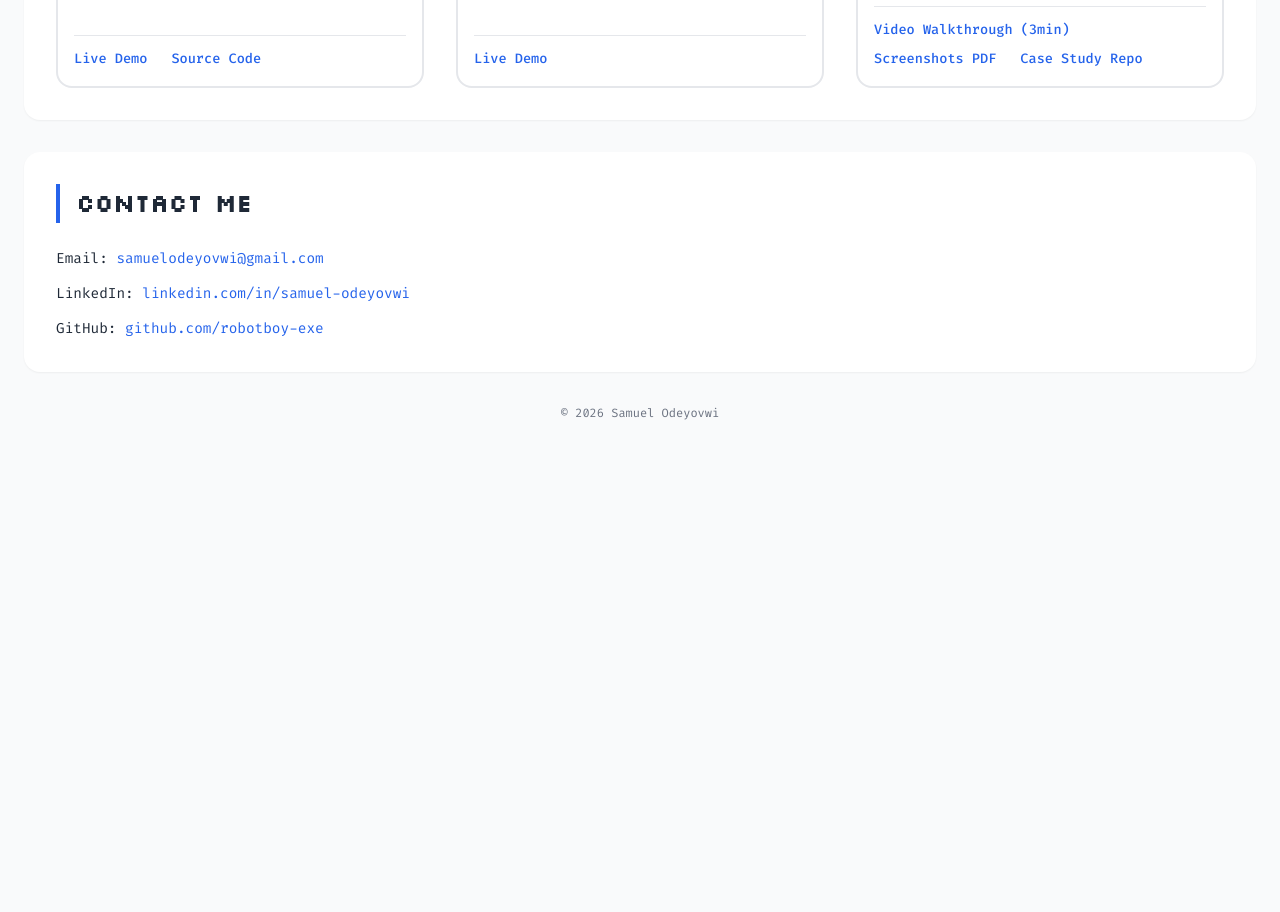
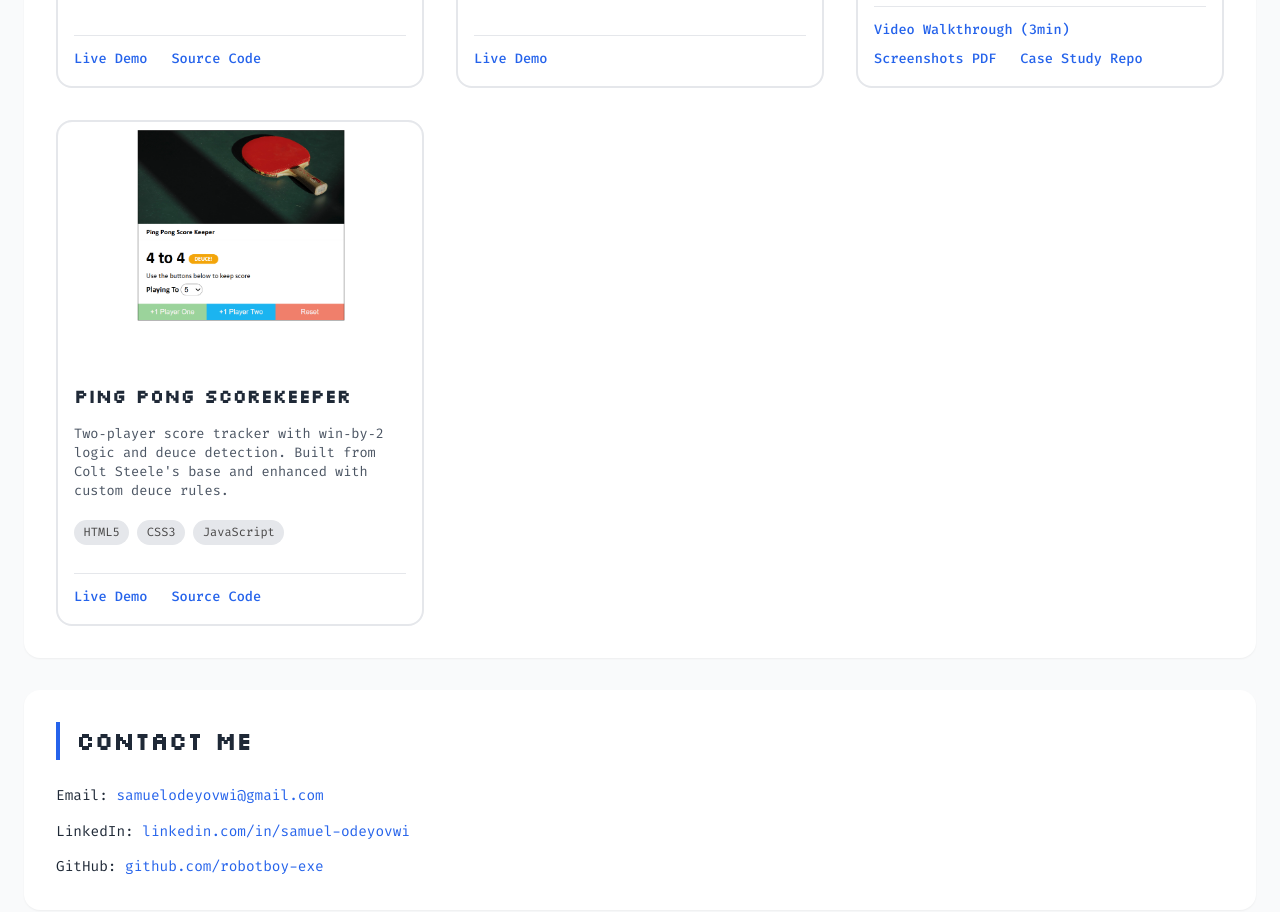
Before and after one commit to robotboy-exe/portfolio, a plain HTML site: page index.html in a window 1280 px wide. Shown: the part 1400-2312 px from the top of the page. Before the commit the page ends 1847 px from the top, so only its background shows below. Drawn offline with Linux system fonts and the light colour scheme.

Commit message:
Refactor code structure for improved readability and maintainability

```diff
--- a/index.html
+++ b/index.html
@@ -198,6 +198,42 @@
               >
             </div>
           </article>
+
+          <!-- Project 4 - Ping Pong Scorekeeper -->
+          <article class="project-card">
+            <img
+              src="images/scorekeeper-cropped.png"
+              alt="Screenshot of ping-pong game"
+              class="project-screenshot"
+            />
+            <h3>Ping Pong Scorekeeper</h3>
+            <p class="project-description">
+              Two‑player score tracker with win‑by‑2 logic and deuce detection.
+              Built from Colt Steele's base and enhanced with custom deuce
+              rules.
+            </p>
+            <div class="tech-stack">
+              <span>HTML5</span>
+              <span>CSS3</span>
+              <span>JavaScript</span>
+            </div>
+            <div class="project-links">
+              <a
+                href="https://pingpong-scorekeepr.netlify.app/"
+                target="_blank"
+                rel="noopener noreferrer"
+                aria-label="View live demo of this portfolio"
+                >Live Demo</a
+              >
+              <a
+                href="https://github.com/robotboy-exe/JavaScript-Projects/tree/main/ping-pong-scorekeeper"
+                target="_blank"
+                rel="noopener noreferrer"
+                aria-label="Source code on GitHub"
+                >Source Code</a
+              >
+            </div>
+          </article>
         </div>
       </section>
 
```
Also changed, not shown: images/scorekeeper-cropped.png (added), images/scorekeeper.png (added).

Exercise prompt:
Every line above with the string "class" in it needs to be copied.

Result for this task:
+          <article class="project-card">
+              class="project-screenshot"
+            <p class="project-description">
+            <div class="tech-stack">
+            <div class="project-links">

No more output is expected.